Its a concern shared within the gaming group – that we’d rather just let our hair down and enjoy ourselves without wondering who was peering over our shoulders. For me in particular there’s quite a lot of fiddliness to the Roll20 interface, and we’re not making heavy use of scripts, lighting or special effects. It’s generally as close to a tabletop experience as you like. The thought of trying to interact with people outside the game at the same time is just too much.

That’s without even touching on tech trouble shooting and chat room moderating. Artyfakes have a number of mods (Lady P among them) to keep tight control, and I can’t think of anything more disruptive than trying to moderate and play.

There’s also a general antipathy among the group for publicly recording the range of dry, geeky, obscene and off the wall comments that we come up with, especially those of us with responsible jobs who might have awkward questions to answer if work got involved. Likely?

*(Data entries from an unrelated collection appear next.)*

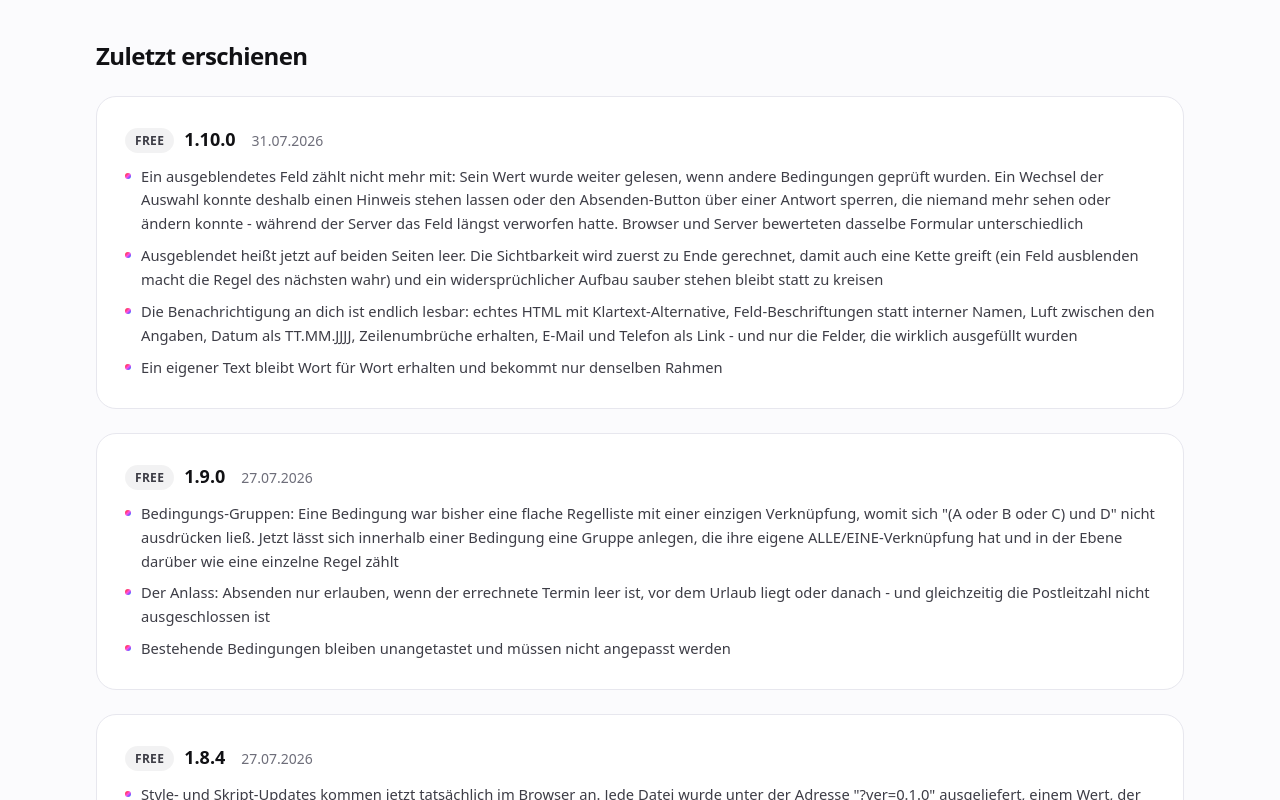
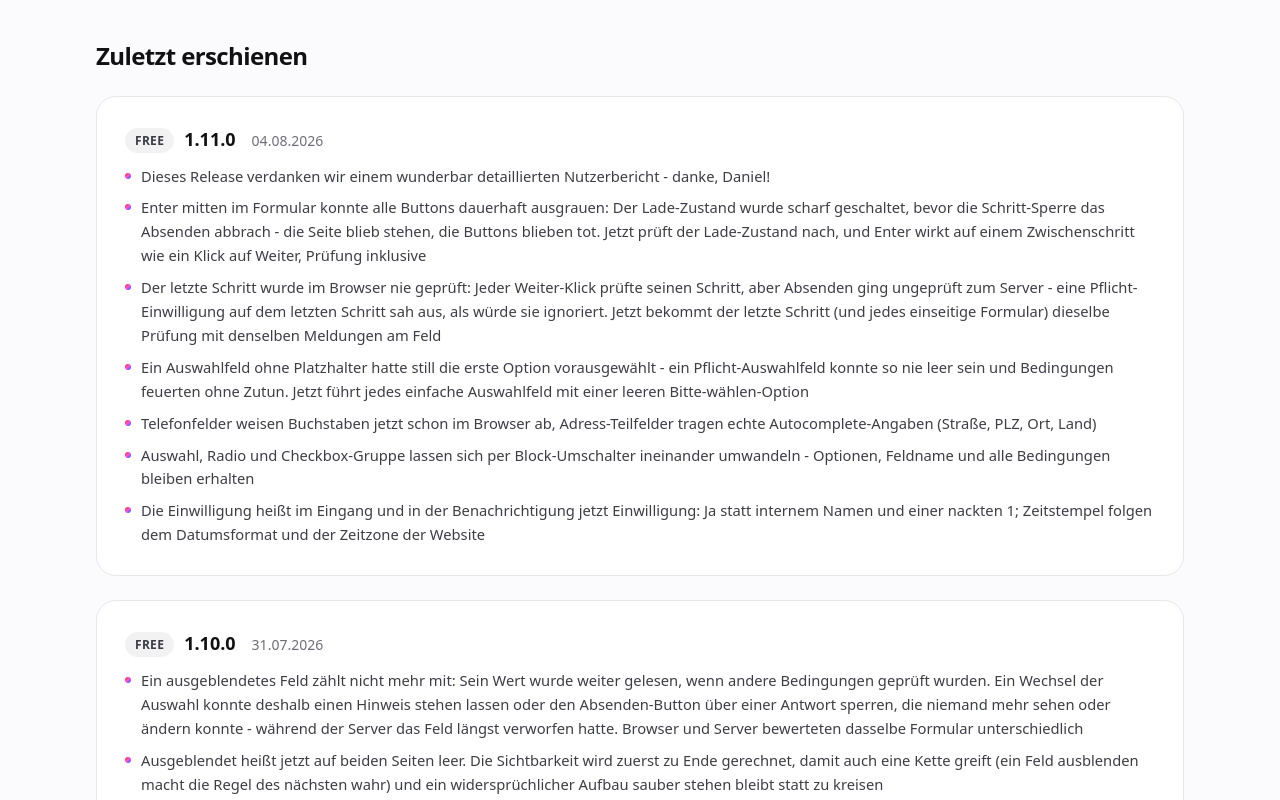
Before and after one commit to dennisbuchwald/flinkform.de, a Next.js app: page /roadmap in a window 1280 px wide. Shown: the part 1340-2140 px from the top of the page. Built offline with nearby package versions, Linux system fonts and the light colour scheme.

Commit message:
Changelog: Flinkform Free 1.11.0

```diff
--- a/app/roadmap/page.tsx
+++ b/app/roadmap/page.tsx
@@ -59,6 +59,20 @@ const geplant = [
  * Versionsnummer bündeln, zu der es nicht gehört.
  */
 const changelog = [
+  {
+    bereich: "Free",
+    version: "1.11.0",
+    date: "04.08.2026",
+    items: [
+      "Dieses Release verdanken wir einem wunderbar detaillierten Nutzerbericht - danke, Daniel!",
+      "Enter mitten im Formular konnte alle Buttons dauerhaft ausgrauen: Der Lade-Zustand wurde scharf geschaltet, bevor die Schritt-Sperre das Absenden abbrach - die Seite blieb stehen, die Buttons blieben tot. Jetzt prüft der Lade-Zustand nach, und Enter wirkt auf einem Zwischenschritt wie ein Klick auf Weiter, Prüfung inklusive",
+      "Der letzte Schritt wurde im Browser nie geprüft: Jeder Weiter-Klick prüfte seinen Schritt, aber Absenden ging ungeprüft zum Server - eine Pflicht-Einwilligung auf dem letzten Schritt sah aus, als würde sie ignoriert. Jetzt bekommt der letzte Schritt (und jedes einseitige Formular) dieselbe Prüfung mit denselben Meldungen am Feld",
+      "Ein Auswahlfeld ohne Platzhalter hatte still die erste Option vorausgewählt - ein Pflicht-Auswahlfeld konnte so nie leer sein und Bedingungen feuerten ohne Zutun. Jetzt führt jedes einfache Auswahlfeld mit einer leeren Bitte-wählen-Option",
+      "Telefonfelder weisen Buchstaben jetzt schon im Browser ab, Adress-Teilfelder tragen echte Autocomplete-Angaben (Straße, PLZ, Ort, Land)",
+      "Auswahl, Radio und Checkbox-Gruppe lassen sich per Block-Umschalter ineinander umwandeln - Optionen, Feldname und alle Bedingungen bleiben erhalten",
+      "Die Einwilligung heißt im Eingang und in der Benachrichtigung jetzt Einwilligung: Ja statt internem Namen und einer nackten 1; Zeitstempel folgen dem Datumsformat und der Zeitzone der Website",
+    ],
+  },
   {
     bereich: "Free",
     version: "1.10.0",
--- a/lib/site.ts
+++ b/lib/site.ts
@@ -6,7 +6,7 @@ export const GITHUB_URL = "https://github.com/dennisbuchwald/Flinkform";
 export const DEMO_URL = "https://demo.flinkform.de"; // Platzhalter, Demo-Instanz folgt
 export const CONTACT_MAIL = "dennis@dbw-media.de";
 
-export const FREE_VERSION = "1.10.0";
+export const FREE_VERSION = "1.11.0";
 export const PRO_VERSION = "1.2.1";
 export const FACTS_UPDATED = "2026-07-27";
 
```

No, but possible, so we’ll not even raise the spectre of having to double guess ourselves.

On the plus side, this week’s game write up is live under Wartorn Chapter 3. Hope you enjoy it.

Xbox One and TwitchTV

This week, I decided to have a go at broadcasting games on my XBox One through Twitch TV. If you’ve not encountered this site before, it basically allows people on a variety of platforms to stream their video game output alongside webcam footage and a chat client so that people can talk to you while you game and vice versa. It’s free to sign up to the basic level of access, and there are a couple of free software clients that they point people to if they haven’t invested in hardware solutions.

I’d been moderately fascinated by this practice, and I’m also a great fan of the Achievement Hunter Let’s Play series and the many, many videos produced by the EVE community. Halo 3 introduced me to the joys of sharing video clips with other players, and I think Bungie generally transformed people’s attitude towards sharing clips by basically making it easy and not reliant on expensive setups.With that in mind, one of the features of the new generation of consoles that caught my eye was their integration of game clip creation with social media. Xbox’s Upload software occasionally takes clips of notable moments and achievements in various games, but a Twitch client was also available at launch.This weekend I decided to go for it and see how easy it was to set up. The answer was: surprisingly simple. Launching the app presented me with a code and instructions to go to a section of the twitch.tv website.

This authorised a connection between the site and my console, and I took the time to also connect my account through social media accounts – as much to see what options that gave me as anything else. Back on the console, all I needed to do was launch the game – in this case Titanfall – and then launch the Twitch app, which sits in a sidebar on the right hand side of the screen. Tabbing between the game and the app is handled by double-tapping the glowing Xbox logo in the controller – and this allows you to set a broadcast name and a few options. In this case I chose to not use the Kinect camera and microphone. I may do some at some point if I feel the need to blather at the screen but its not my highest priority right now.

It pretty much does what it says on the tin. I got Lottie to check on the website while I was streaming, and the site renders and presents the video after a short delay. I’ve not sat down to count the seconds, but I think it’s in the area of thirty seconds or so. Stopping the broadcast was just a matter of clicking a button in the app, and there we were.

Saving the video streams requires a bit of messing around in the Twitch.tv website, but essentially, once you’ve validated your email account, you can choose to highlight a stream that you have completed, and the website renders this so that it can be viewed offline by visitors to my profile. So – it’s all new enough to be a bit of a new toy, not entirely sure what I’ll do with it – possibly review new games as I get them – but I’m sure this isn’t the last you’ll hear me talking about Twitch.Tv on the XBox One.

Watch live video from Ludd72 on TwitchTV